Task directions:
Every record should be written out again in full, with no character altered.

Listed records:
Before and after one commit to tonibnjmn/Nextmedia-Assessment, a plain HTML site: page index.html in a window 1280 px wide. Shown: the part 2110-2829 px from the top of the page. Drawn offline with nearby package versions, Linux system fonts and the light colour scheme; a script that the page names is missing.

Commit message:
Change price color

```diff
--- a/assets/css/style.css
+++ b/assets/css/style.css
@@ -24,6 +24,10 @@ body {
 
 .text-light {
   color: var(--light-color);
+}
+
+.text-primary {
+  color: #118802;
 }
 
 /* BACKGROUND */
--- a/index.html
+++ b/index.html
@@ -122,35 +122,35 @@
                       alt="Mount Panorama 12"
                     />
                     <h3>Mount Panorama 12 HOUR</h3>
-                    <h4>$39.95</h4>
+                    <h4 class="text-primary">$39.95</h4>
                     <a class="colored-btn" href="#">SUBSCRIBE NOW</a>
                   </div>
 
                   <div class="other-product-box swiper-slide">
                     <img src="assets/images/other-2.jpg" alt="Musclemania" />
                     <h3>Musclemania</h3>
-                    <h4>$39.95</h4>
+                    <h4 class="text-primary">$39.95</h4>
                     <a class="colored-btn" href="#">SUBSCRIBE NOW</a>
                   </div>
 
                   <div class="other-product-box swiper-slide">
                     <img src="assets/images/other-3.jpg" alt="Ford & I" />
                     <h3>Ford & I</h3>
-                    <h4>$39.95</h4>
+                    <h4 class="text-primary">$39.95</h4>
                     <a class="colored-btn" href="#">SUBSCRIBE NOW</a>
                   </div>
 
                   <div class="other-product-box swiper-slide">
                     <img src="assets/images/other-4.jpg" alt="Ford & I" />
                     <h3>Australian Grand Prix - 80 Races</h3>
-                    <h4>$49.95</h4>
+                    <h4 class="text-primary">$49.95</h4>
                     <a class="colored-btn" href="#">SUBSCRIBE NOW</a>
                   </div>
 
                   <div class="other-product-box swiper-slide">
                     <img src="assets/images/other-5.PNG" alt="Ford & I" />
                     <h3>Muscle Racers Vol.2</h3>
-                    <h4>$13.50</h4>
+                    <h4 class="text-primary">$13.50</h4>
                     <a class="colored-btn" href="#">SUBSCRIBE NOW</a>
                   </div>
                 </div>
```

Worked solution:
Before and after one commit to tonibnjmn/Nextmedia-Assessment, a plain HTML site: page index.html in a window 1280 px wide. Shown: the part 2110-2829 px from the top of the page. Drawn offline with nearby package versions, Linux system fonts and the light colour scheme; a script that the page names is missing.

Commit message:
Change price color

```diff
--- a/assets/css/style.css
+++ b/assets/css/style.css
@@ -24,6 +24,10 @@ body {
 
 .text-light {
   color: var(--light-color);
+}
+
+.text-primary {
+  color: #118802;
 }
 
 /* BACKGROUND */
--- a/index.html
+++ b/index.html
@@ -122,35 +122,35 @@
                       alt="Mount Panorama 12"
                     />
                     <h3>Mount Panorama 12 HOUR</h3>
-                    <h4>$39.95</h4>
+                    <h4 class="text-primary">$39.95</h4>
                     <a class="colored-btn" href="#">SUBSCRIBE NOW</a>
                   </div>
 
                   <div class="other-product-box swiper-slide">
                     <img src="assets/images/other-2.jpg" alt="Musclemania" />
                     <h3>Musclemania</h3>
-                    <h4>$39.95</h4>
+                    <h4 class="text-primary">$39.95</h4>
                     <a class="colored-btn" href="#">SUBSCRIBE NOW</a>
                   </div>
 
                   <div class="other-product-box swiper-slide">
                     <img src="assets/images/other-3.jpg" alt="Ford & I" />
                     <h3>Ford & I</h3>
-                    <h4>$39.95</h4>
+                    <h4 class="text-primary">$39.95</h4>
                     <a class="colored-btn" href="#">SUBSCRIBE NOW</a>
                   </div>
 
                   <div class="other-product-box swiper-slide">
                     <img src="assets/images/other-4.jpg" alt="Ford & I" />
                     <h3>Australian Grand Prix - 80 Races</h3>
-                    <h4>$49.95</h4>
+                    <h4 class="text-primary">$49.95</h4>
                     <a class="colored-btn" href="#">SUBSCRIBE NOW</a>
                   </div>
 
                   <div class="other-product-box swiper-slide">
                     <img src="assets/images/other-5.PNG" alt="Ford & I" />
                     <h3>Muscle Racers Vol.2</h3>
-                    <h4>$13.50</h4>
+                    <h4 class="text-primary">$13.50</h4>
                     <a class="colored-btn" href="#">SUBSCRIBE NOW</a>
                   </div>
                 </div>
```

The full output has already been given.